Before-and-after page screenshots
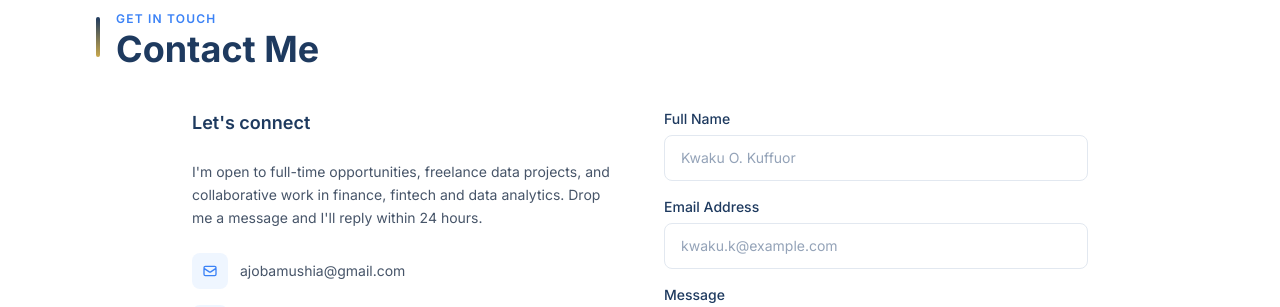
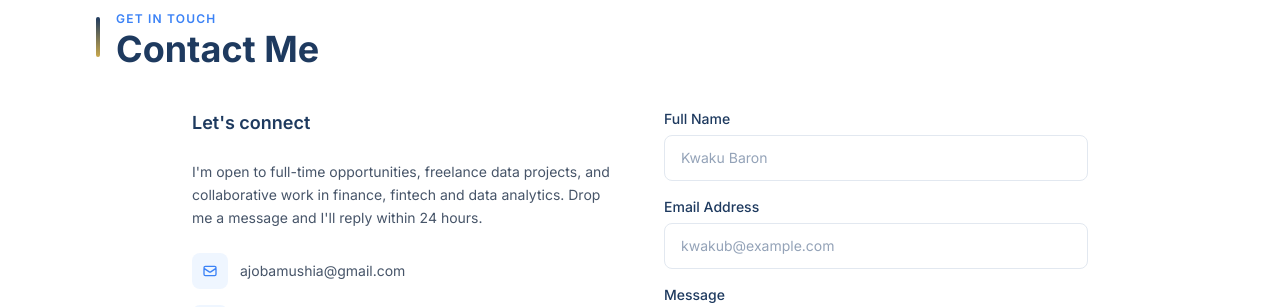
Before and after one commit to cobbold-m/Portfolio-website, a React (Vite) app in the folder client/: page / in a window 1280 px wide. Shown: the part 4000-4307 px from the top of the page. Built offline with nearby package versions, Linux system fonts and the light colour scheme; no server answers.

Commit message:
Update contact form placeholders

```diff
--- a/client/src/components/Contact.jsx
+++ b/client/src/components/Contact.jsx
@@ -149,7 +149,7 @@ function Contact() {
                     required
                     value={form.name}
                     onChange={handleChange}
-                    placeholder="Kwaku O. Kuffuor"
+                    placeholder="Kwaku Baron"
                     className={inputBase}
                   />
                 </div>
@@ -166,7 +166,7 @@ function Contact() {
                     required
                     value={form.email}
                     onChange={handleChange}
-                    placeholder="kwaku.k@example.com"
+                    placeholder="kwakub@example.com"
                     className={inputBase}
                   />
                 </div>
```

## Brief
Give a single number: the count of lines above that include the word "example".

## Response
2